[Code change snippets]
[Start of Attachment]

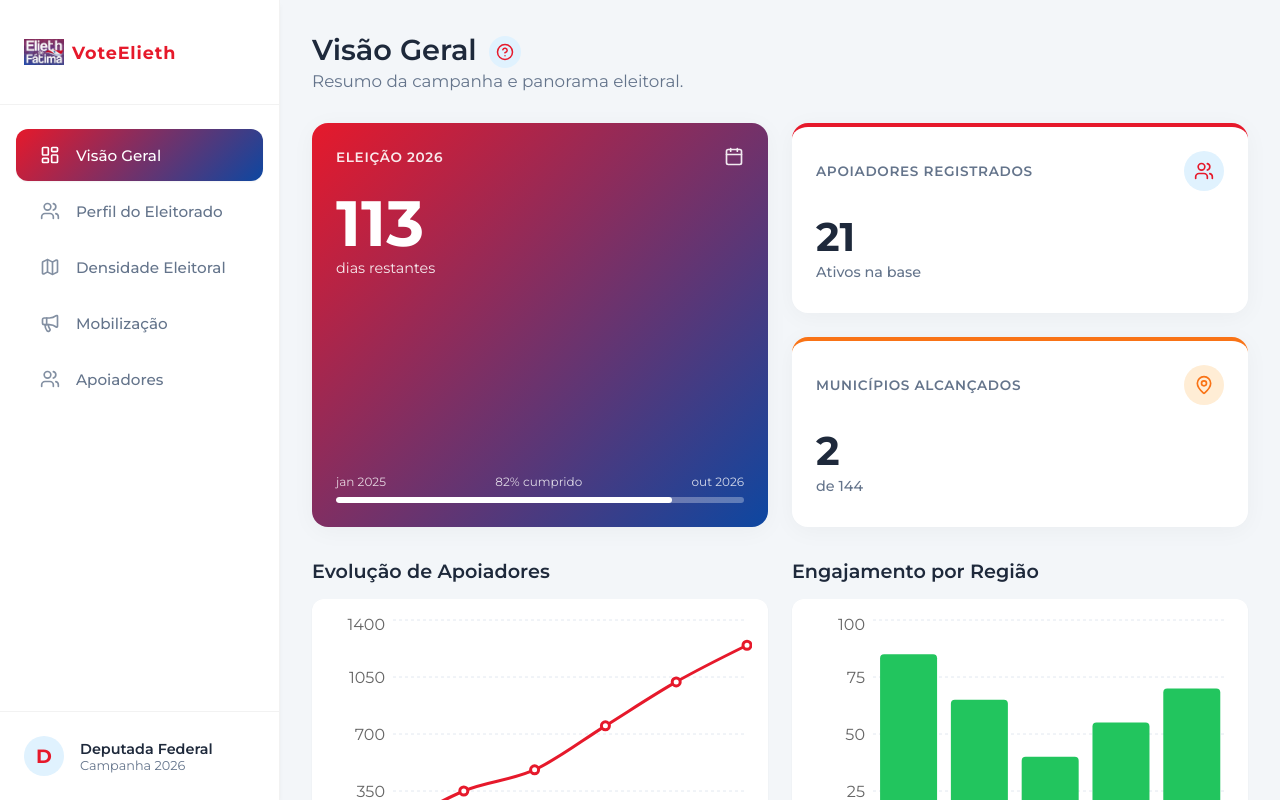
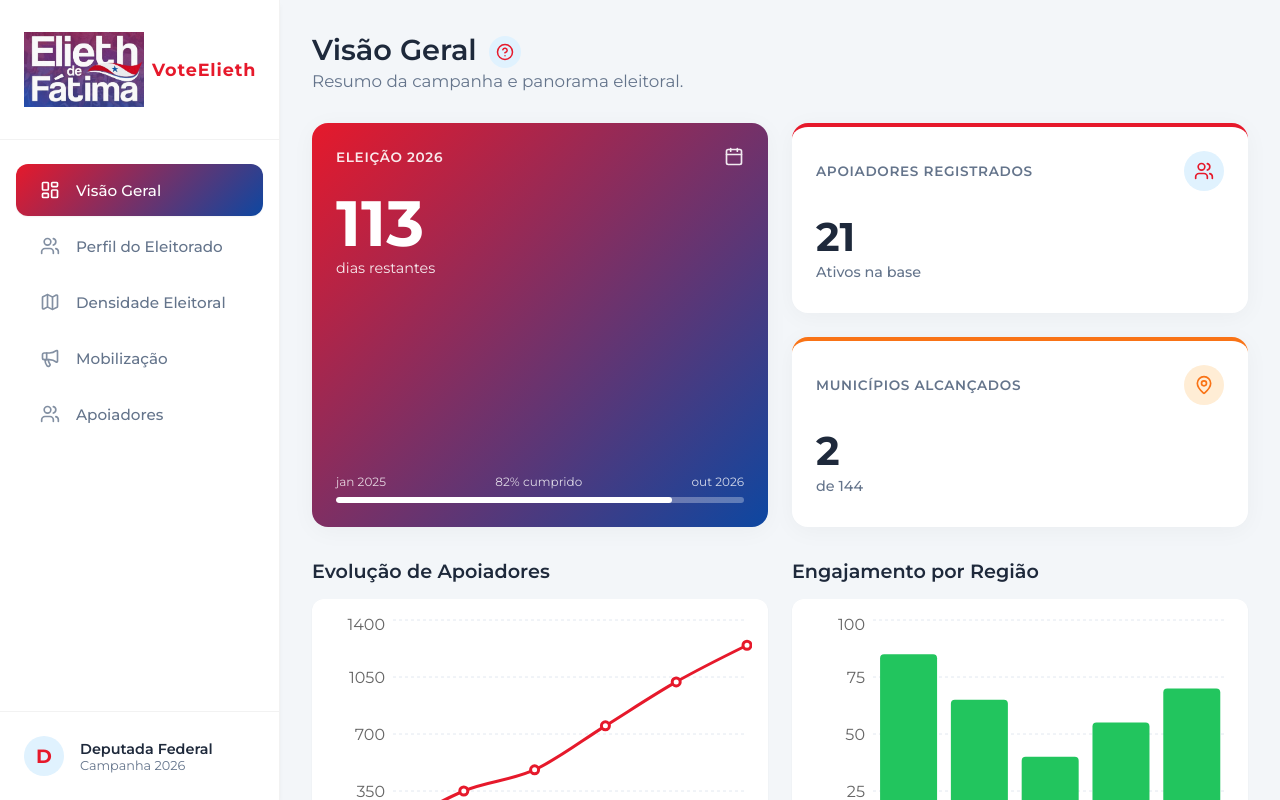
Before and after one commit to LuanGiuliano/ATLAS-ELEITORAL, a React (Vite) app: page / in a window 1280 px wide. Both pictures are taken after typing "Sample", "Sample123" into the empty fields and a click on the button "Entrar no Sistema". Built offline with nearby package versions, Linux system fonts and the light colour scheme.

Commit message:
Aumenta o tamanho da logo no cabecalho e sidebar

```diff
--- a/src/App.jsx
+++ b/src/App.jsx
@@ -33,7 +33,7 @@ function App() {
     <div className="app-layout">
       {/* Mobile Header for hamburger menu */}
       <header className="mobile-header">
-        <img src="/logo.png" alt="Logo VoteElieth" style={{ width: '32px', height: '32px', borderRadius: '4px', objectFit: 'contain', backgroundColor: 'white' }} />
+        <img src="/logo.png" alt="Logo VoteElieth" style={{ width: '80px', height: 'auto', maxHeight: '48px', objectFit: 'contain' }} />
         <h2>VoteElieth</h2>
         <button
           className="mobile-menu-btn"
--- a/src/components/layout/Sidebar.jsx
+++ b/src/components/layout/Sidebar.jsx
@@ -14,7 +14,7 @@ const Sidebar = ({ activeTab, setActiveTab }) => {
   return (
     <aside className="sidebar">
       <div className="sidebar-header">
-        <img src="/logo.png" alt="Logo VoteElieth" style={{ width: '40px', height: '40px', borderRadius: '4px', objectFit: 'contain', backgroundColor: 'white' }} />
+        <img src="/logo.png" alt="Logo VoteElieth" style={{ width: '120px', height: 'auto', maxHeight: '80px', objectFit: 'contain' }} />
         <h2>VoteElieth</h2>
       </div>
 
```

[End of Attachment]

▶ _Aim of the exercise_:
Write out the entries again, word for word. No images.

▶ _Answer space_:
Before and after one commit to LuanGiuliano/ATLAS-ELEITORAL, a React (Vite) app: page / in a window 1280 px wide. Both pictures are taken after typing "Sample", "Sample123" into the empty fields and a click on the button "Entrar no Sistema". Built offline with nearby package versions, Linux system fonts and the light colour scheme.

Commit message:
Aumenta o tamanho da logo no cabecalho e sidebar

```diff
--- a/src/App.jsx
+++ b/src/App.jsx
@@ -33,7 +33,7 @@ function App() {
     <div className="app-layout">
       {/* Mobile Header for hamburger menu */}
       <header className="mobile-header">
-        <img src="/logo.png" alt="Logo VoteElieth" style={{ width: '32px', height: '32px', borderRadius: '4px', objectFit: 'contain', backgroundColor: 'white' }} />
+        <img src="/logo.png" alt="Logo VoteElieth" style={{ width: '80px', height: 'auto', maxHeight: '48px', objectFit: 'contain' }} />
         <h2>VoteElieth</h2>
         <button
           className="mobile-menu-btn"
--- a/src/components/layout/Sidebar.jsx
+++ b/src/components/layout/Sidebar.jsx
@@ -14,7 +14,7 @@ const Sidebar = ({ activeTab, setActiveTab }) => {
   return (
     <aside className="sidebar">
       <div className="sidebar-header">
-        <img src="/logo.png" alt="Logo VoteElieth" style={{ width: '40px', height: '40px', borderRadius: '4px', objectFit: 'contain', backgroundColor: 'white' }} />
+        <img src="/logo.png" alt="Logo VoteElieth" style={{ width: '120px', height: 'auto', maxHeight: '80px', objectFit: 'contain' }} />
         <h2>VoteElieth</h2>
       </div>
 
```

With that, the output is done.